[[ EXERCISE MATERIAL open ]]

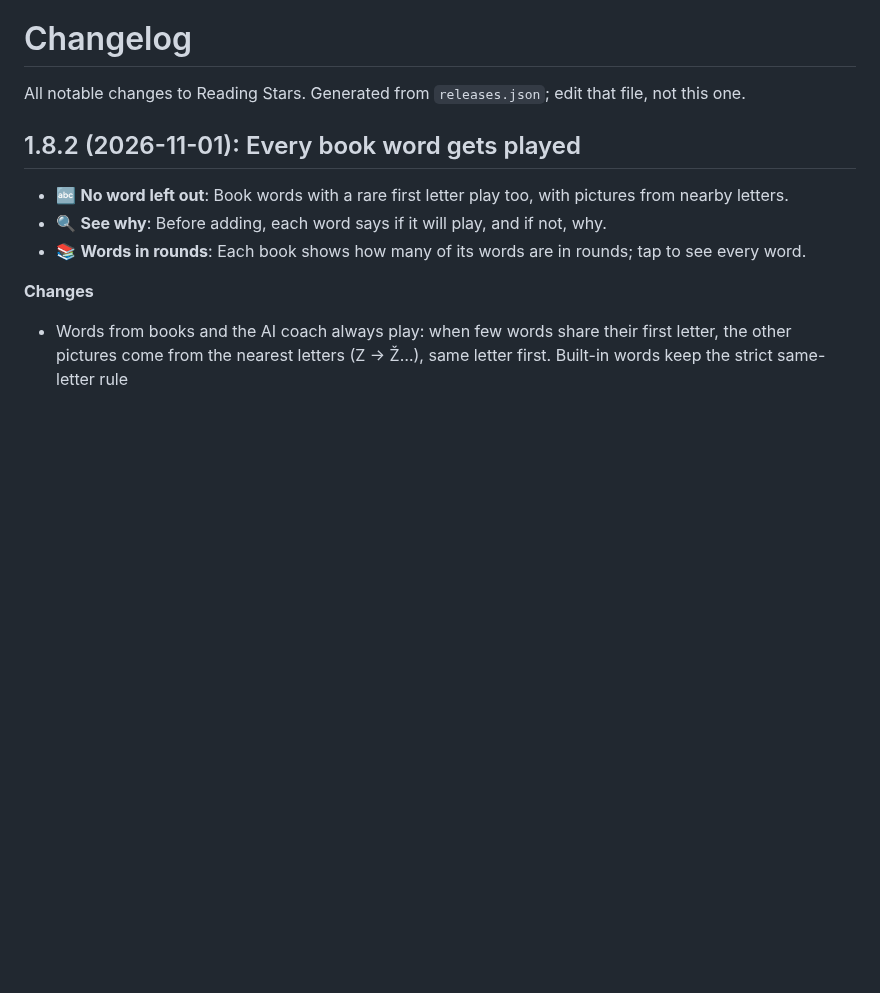
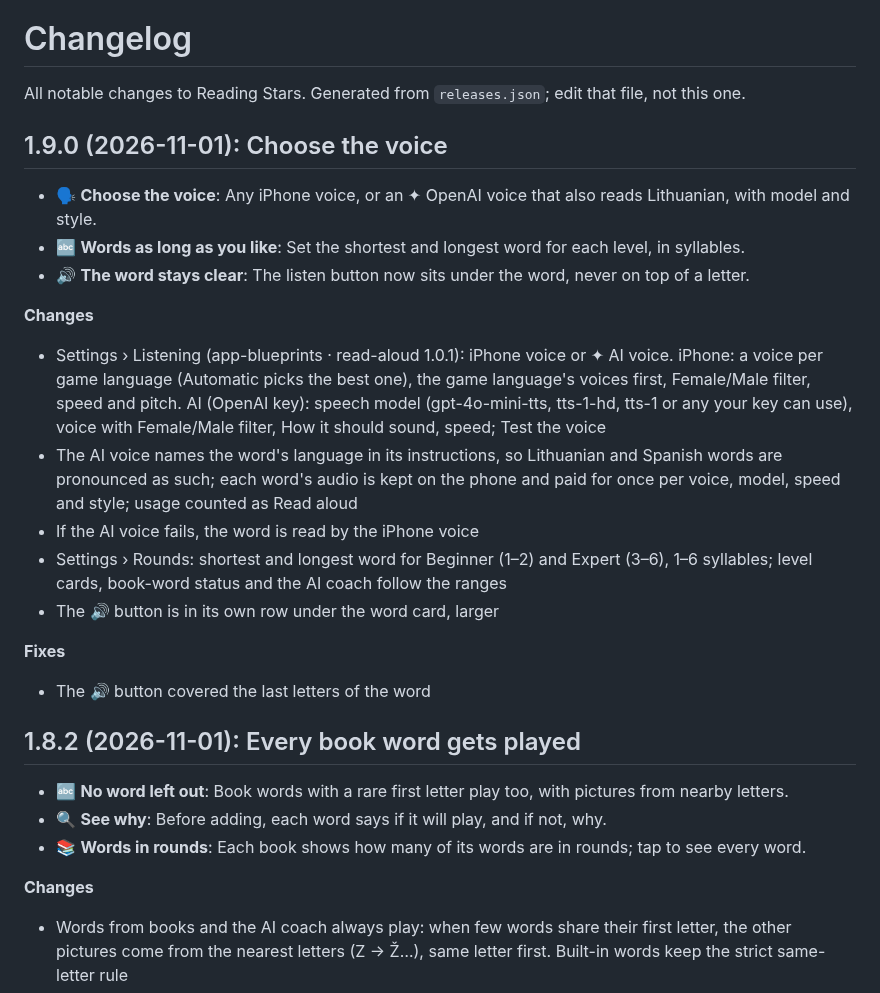
Before and after one commit to gadominas/Reading-Stars, a Markdown page: CHANGELOG.md, the part around the change. Drawn GitHub-style; blank space fills up the shorter version.

```diff
--- a/CHANGELOG.md
+++ b/CHANGELOG.md
@@ -1,6 +1,24 @@
 # Changelog
 
 All notable changes to Reading Stars. Generated from `releases.json`; edit that file, not this one.
+
+## 1.9.0 (2026-11-01): Choose the voice
+
+- 🗣️ **Choose the voice**: Any iPhone voice, or an ✦ OpenAI voice that also reads Lithuanian, with model and style.
+- 🔤 **Words as long as you like**: Set the shortest and longest word for each level, in syllables.
+- 🔊 **The word stays clear**: The listen button now sits under the word, never on top of a letter.
+
+**Changes**
+
+- Settings › Listening (app-blueprints · read-aloud 1.0.1): iPhone voice or ✦ AI voice. iPhone: a voice per game language (Automatic picks the best one), the game language's voices first, Female/Male filter, speed and pitch. AI (OpenAI key): speech model (gpt-4o-mini-tts, tts-1-hd, tts-1 or any your key can use), voice with Female/Male filter, How it should sound, speed; Test the voice
+- The AI voice names the word's language in its instructions, so Lithuanian and Spanish words are pronounced as such; each word's audio is kept on the phone and paid for once per voice, model, speed and style; usage counted as Read aloud
+- If the AI voice fails, the word is read by the iPhone voice
+- Settings › Rounds: shortest and longest word for Beginner (1–2) and Expert (3–6), 1–6 syllables; level cards, book-word status and the AI coach follow the ranges
+- The 🔊 button is in its own row under the word card, larger
+
+**Fixes**
+
+- The 🔊 button covered the last letters of the word
 
 ## 1.8.2 (2026-11-01): Every book word gets played
 
```
Also changed, not shown: README.md (+10 -7 lines), docs/BLUEPRINTS.md (+3 -2 lines), docs/screenshots/21-listening.png (added), docs/screenshots/22-hear-button.png (added), 1 other file.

[[ EXERCISE MATERIAL closed ]]

● **YOUR INSTRUCTIONS**:
Return all lines from the data above with "OpenAI" in them.

● **RESPONSE**:
+- 🗣️ **Choose the voice**: Any iPhone voice, or an ✦ OpenAI voice that also reads Lithuanian, with model and style.
+- Settings › Listening (app-blueprints · read-aloud 1.0.1): iPhone voice or ✦ AI voice. iPhone: a voice per game language (Automatic picks the best one), the game language's voices first, Female/Male filter, speed and pitch. AI (OpenAI key): speech model (gpt-4o-mini-tts, tts-1-hd, tts-1 or any your key can use), voice with Female/Male filter, How it should sound, speed; Test the voice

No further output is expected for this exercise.